And compared to the gloomy days half a decade ago? A lot of labels slipped under the waters, but Elefant Traks adapted and have since grown their business.

“Our digital ratio of sales is far higher than our physical now,” Urthboy explains. “So it seems that the audiences who embrace Elefant Traks have long since discarded physical product. So we’ve been close to those changes that have affected the industry and sometimes in a negative way. We have more staff rather than less, we have more projects to work on and we feel like there are more things out there that we haven‘t tried out yet. And our overheads – despite the fact that we’ve got more staff – are so low that we can move and adapt.”

As Elefant Traks’ stock has risen, so has Urthboy’s – but not just as an artist or businessman.
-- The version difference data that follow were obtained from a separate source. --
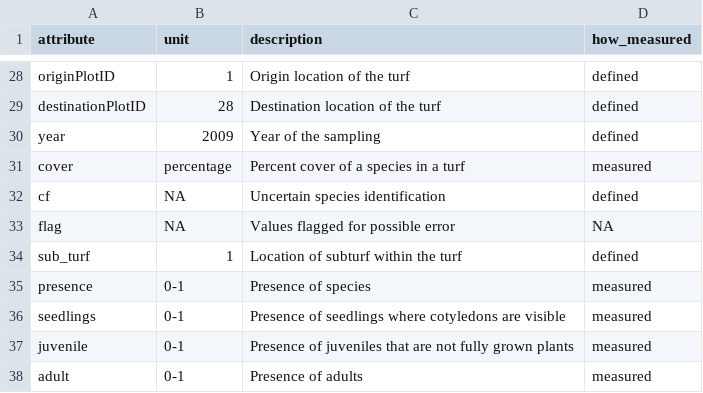
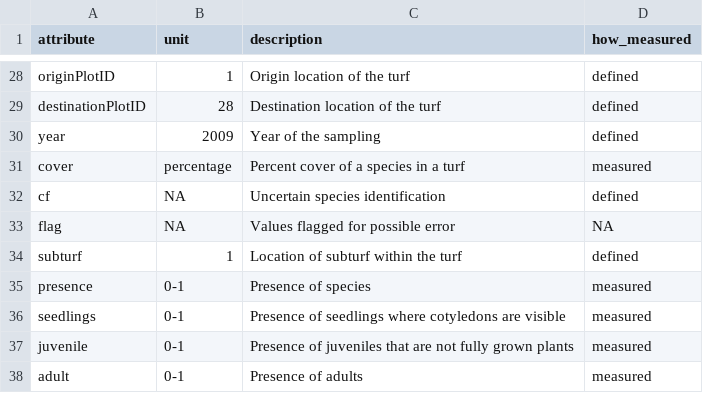
Before and after one commit to Between-the-Fjords/seedclim-data, a CSV file: databaseUtils/setup-data/atttibute_table.csv, drawn as a sheet; only a part is shown, gaps mark what is left out.

Commit message:
subturf

```diff
--- a/databaseUtils/setup-data/atttibute_table.csv
+++ b/databaseUtils/setup-data/atttibute_table.csv
@@ -33,3 +33,3 @@ cf,NA,Uncertain species identification,defined
 flag,NA,Values flagged for possible error,NA
-sub_turf,1,Location of subturf within the turf,defined
+subturf,1,Location of subturf within the turf,defined
 presence,0-1,Presence of species,measured
```
Also changed, not shown: 3 other files.
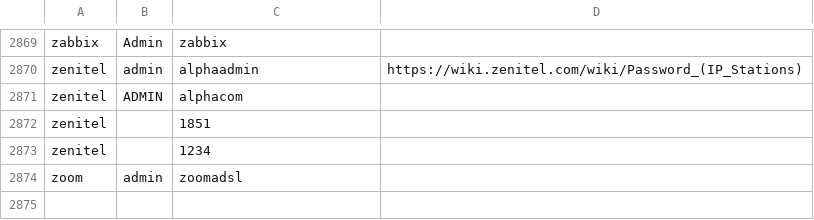
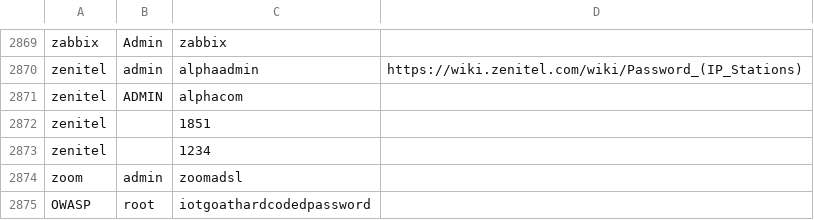
Before and after one commit to calebh210/AIoT-Shield, a CSV file: default-passwords.csv, drawn as a sheet; only a part is shown, gaps mark what is left out.

```diff
--- a/default-passwords.csv
+++ b/default-passwords.csv
@@ -2874 +2874,2 @@ zenitel,,1234,
 zoom,admin,zoomadsl,
+OWASP,root,iotgoathardcodedpassword
```
Also changed, not shown: 7 other files.
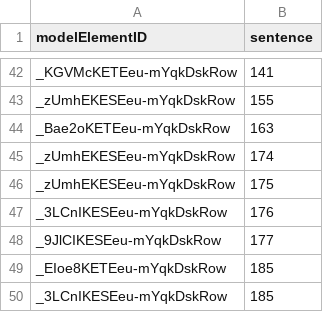
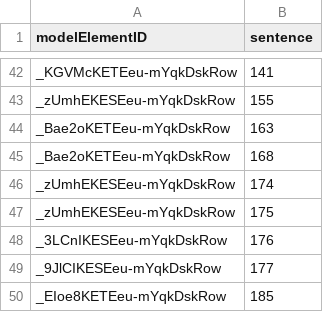
Before and after one commit to ArDoCo/SimpleTracelinkDiscovery, a CSV file: teammates/text_2021/goldstandard.csv, drawn as a sheet; only a part is shown, gaps mark what is left out; the shorter side is filled out with more unchanged rows.

Commit message:
Squashed 'src/test/resources/benchmark/' changes from ccbfc1e..9e5a2d2
9e5a2d2 Add missing trace link in GS for TEAMMATES (#8)
00fda98 Update README.md
cd4606d Update README.md
db06232 Remove obsolete text of mediastore (2011)

git-subtree-dir: src/test/resources/benchmark
git-subtree-split: 9e5a2d2fac9d5399054eeb2239959adb9da7e2e3

```diff
--- a/teammates/text_2021/goldstandard.csv
+++ b/teammates/text_2021/goldstandard.csv
@@ -44,2 +44,3 @@ _zUmhEKESEeu-mYqkDskRow,155
 _Bae2oKETEeu-mYqkDskRow,163
+_Bae2oKETEeu-mYqkDskRow,168
 _zUmhEKESEeu-mYqkDskRow,174
```
Also changed, not shown: 5 other files.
His label’s thoughtful approach to rap music continues to draw followers, even when the smart money would be on the enlivening, widescreen hip hop of acts such as Hilltop Hoods, Bliss N Eso and 360. Elefant Traks artists aren’t afraid to sign their name to a cause, and as label head, Urthboy is often called upon to do the talking. So you have his appearance on ABC Television’s popular talk show ‘Q&A’ earlier this year — something he describes in encouraging tones as a learning experience.

“I’m all about getting involved and I feel sad for people who pull themselves out of a dialogue,” he says. “Each to their own: people can do what they like, but I’m just a personality that likes to get involved. I’m an empathetic person; I share the concerns I’ve had with my own career with my artists and the artists that I look after. I always come from that angle and want to get involved. And politics is no different: naturally we’re going to be a little rough around the edges and not be polished media players, but that’s OK. You’ve just got to keep that option open.”

[Ed’s note: This article first appeared in Scene February 27, 2013]

Urthboy Headlines Sprung Festival alongside 360 and Drapht Saturday September 21. Sprunghiphop.com.au

Published in Urban
Thursday, 11 July 2013 00:00

Sprung Festival Tickets

In 2013 Sprung Festival returns to Brisbane for a third straight year; and with it a line-up boasting some of the country’s hottest hip hop acts at the moment.

Topping the bill are 360, Drapht and Seth Sentry while other interstaters include: Funkoars, Urthboy, Horrowshow, Thundamentals, Brad Strut, All Day, Purpose and Dialectrix.

The local scene is fronted by Lazy Grey, Jake Biz and DJ Dcide plus Mr Hill & Rahjconkas and Chelsea Jane.

To win a double pass to the Saturday September 21 event at Victoria Park This competition has closed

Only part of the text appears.